Merck Manual

Please confirm that you are a health care professional

honeypot link

Chloramphenicol

By

Brian J. Werth

, PharmD, University of Washington School of Pharmacy

Last full review/revision May 2020
Click here for Patient Education

Pharmacokinetics

Chloramphenicol is well absorbed orally. Parenteral therapy should be IV.

Chloramphenicol is distributed widely in body fluids, including cerebrospinal fluid, and is excreted in urine. Because of hepatic metabolism, active chloramphenicol does not accumulate when renal insufficiency is present.

Indications for Chloramphenicol

Chloramphenicol has a wide spectrum of activity against

Because of bone marrow toxicity, the availability of alternative antibiotics, and the emergence of resistance, chloramphenicol is no longer a drug of choice for any infection, except for
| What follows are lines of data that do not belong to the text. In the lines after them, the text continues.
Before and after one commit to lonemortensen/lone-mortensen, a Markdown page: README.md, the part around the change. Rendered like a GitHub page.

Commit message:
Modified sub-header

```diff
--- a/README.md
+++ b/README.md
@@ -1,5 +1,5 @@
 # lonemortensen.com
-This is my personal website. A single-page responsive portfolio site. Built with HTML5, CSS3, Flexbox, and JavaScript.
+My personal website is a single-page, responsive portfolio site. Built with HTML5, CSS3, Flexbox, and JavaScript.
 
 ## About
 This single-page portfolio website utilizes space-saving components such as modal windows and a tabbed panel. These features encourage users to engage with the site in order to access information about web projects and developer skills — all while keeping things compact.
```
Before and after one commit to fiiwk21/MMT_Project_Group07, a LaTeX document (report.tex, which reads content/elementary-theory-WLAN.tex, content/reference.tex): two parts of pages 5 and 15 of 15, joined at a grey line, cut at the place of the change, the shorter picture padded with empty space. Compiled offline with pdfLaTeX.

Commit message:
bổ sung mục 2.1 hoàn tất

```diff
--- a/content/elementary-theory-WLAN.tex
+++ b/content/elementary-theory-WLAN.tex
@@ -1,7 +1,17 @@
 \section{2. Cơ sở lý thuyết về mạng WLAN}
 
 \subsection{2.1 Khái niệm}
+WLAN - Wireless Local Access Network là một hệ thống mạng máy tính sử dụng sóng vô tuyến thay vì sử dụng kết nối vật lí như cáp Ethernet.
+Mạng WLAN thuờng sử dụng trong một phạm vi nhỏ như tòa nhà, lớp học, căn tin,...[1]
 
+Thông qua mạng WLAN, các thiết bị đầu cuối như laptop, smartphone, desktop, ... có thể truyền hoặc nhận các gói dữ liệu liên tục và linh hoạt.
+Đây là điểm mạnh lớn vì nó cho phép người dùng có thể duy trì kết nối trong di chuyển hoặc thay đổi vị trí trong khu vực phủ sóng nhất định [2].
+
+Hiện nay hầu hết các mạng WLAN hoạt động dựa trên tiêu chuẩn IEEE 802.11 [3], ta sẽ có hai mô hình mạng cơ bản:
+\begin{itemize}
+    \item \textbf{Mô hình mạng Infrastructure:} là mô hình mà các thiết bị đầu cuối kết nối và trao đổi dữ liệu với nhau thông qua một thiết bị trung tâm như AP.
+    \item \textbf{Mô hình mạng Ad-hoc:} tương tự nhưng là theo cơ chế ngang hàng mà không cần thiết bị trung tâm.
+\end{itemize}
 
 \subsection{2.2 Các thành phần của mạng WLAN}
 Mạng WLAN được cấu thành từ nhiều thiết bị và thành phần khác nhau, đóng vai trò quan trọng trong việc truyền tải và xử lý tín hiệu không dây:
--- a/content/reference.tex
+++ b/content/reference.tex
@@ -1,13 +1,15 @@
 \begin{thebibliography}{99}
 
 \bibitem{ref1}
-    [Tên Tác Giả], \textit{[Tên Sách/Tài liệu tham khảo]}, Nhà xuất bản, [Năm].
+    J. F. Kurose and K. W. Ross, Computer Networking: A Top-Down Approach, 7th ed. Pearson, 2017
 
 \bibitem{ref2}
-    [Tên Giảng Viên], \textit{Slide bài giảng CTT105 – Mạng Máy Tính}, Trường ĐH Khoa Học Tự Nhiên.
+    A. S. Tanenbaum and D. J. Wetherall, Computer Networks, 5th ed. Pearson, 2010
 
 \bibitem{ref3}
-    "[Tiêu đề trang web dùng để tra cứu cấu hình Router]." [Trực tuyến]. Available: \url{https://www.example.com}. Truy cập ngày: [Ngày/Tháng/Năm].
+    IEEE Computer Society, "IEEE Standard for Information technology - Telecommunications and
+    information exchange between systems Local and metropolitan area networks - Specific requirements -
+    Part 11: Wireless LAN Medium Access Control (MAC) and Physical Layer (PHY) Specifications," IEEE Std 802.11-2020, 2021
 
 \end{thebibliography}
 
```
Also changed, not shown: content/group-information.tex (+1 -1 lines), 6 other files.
However, when chloramphenicol has been used to treat meningitis caused by relatively penicillin-resistant pneumococci, outcomes have been discouraging, probably because chloramphenicol has poor bactericidal activity against these strains.

Contraindications to Chloramphenicol

Chloramphenicol is contraindicated if another drug can be used instead.

Use During Pregnancy and Breastfeeding

Use of chloramphenicol during pregnancy results in fetal drug levels almost as high as maternal levels. Gray baby syndrome is a theoretical concern, particularly near term, but there is no clear evidence of fetal risk.

Chloramphenicol enters breast milk. Safety during breastfeeding has not been determined.

Adverse Effects of Chloramphenicol

Adverse effects of chloramphenicol include

  • Bone marrow depression (most serious)

  • Nausea, vomiting, and diarrhea

  • Gray baby syndrome (in neonates)

There are 2 types of bone marrow depression:

Hypersensitivity reactions are uncommon. Optic and peripheral neuritis may occur with prolonged use.

The neonatal gray baby syndrome, which involves hypothermia, cyanosis, flaccidity, and circulatory collapse, is often fatal. The cause is high blood levels, which occur because the immature liver cannot metabolize and excrete chloramphenicol. To avoid the syndrome, clinicians should not give infants 1 month of age > 25 mg/kg/day initially, and doses should be adjusted based on blood levels of the drug.

Click here for Patient Education
NOTE: This is the Professional Version. CONSUMERS: Click here for the Consumer Version
Professionals also read
Test your knowledge
Human Papillomavirus (HPV) Virus
Human papillomavirus (HPV) infection is the most common sexually transmitted infection and can cause skin warts, genital warts, or certain cancers. Of the many different strains of HPV, which of the following is most likely to cause visible genital warts?
Download the Manuals App iOS ANDROID
Download the Manuals App iOS ANDROID
Download the Manuals App iOS ANDROID
 

Also of Interest

 
TOP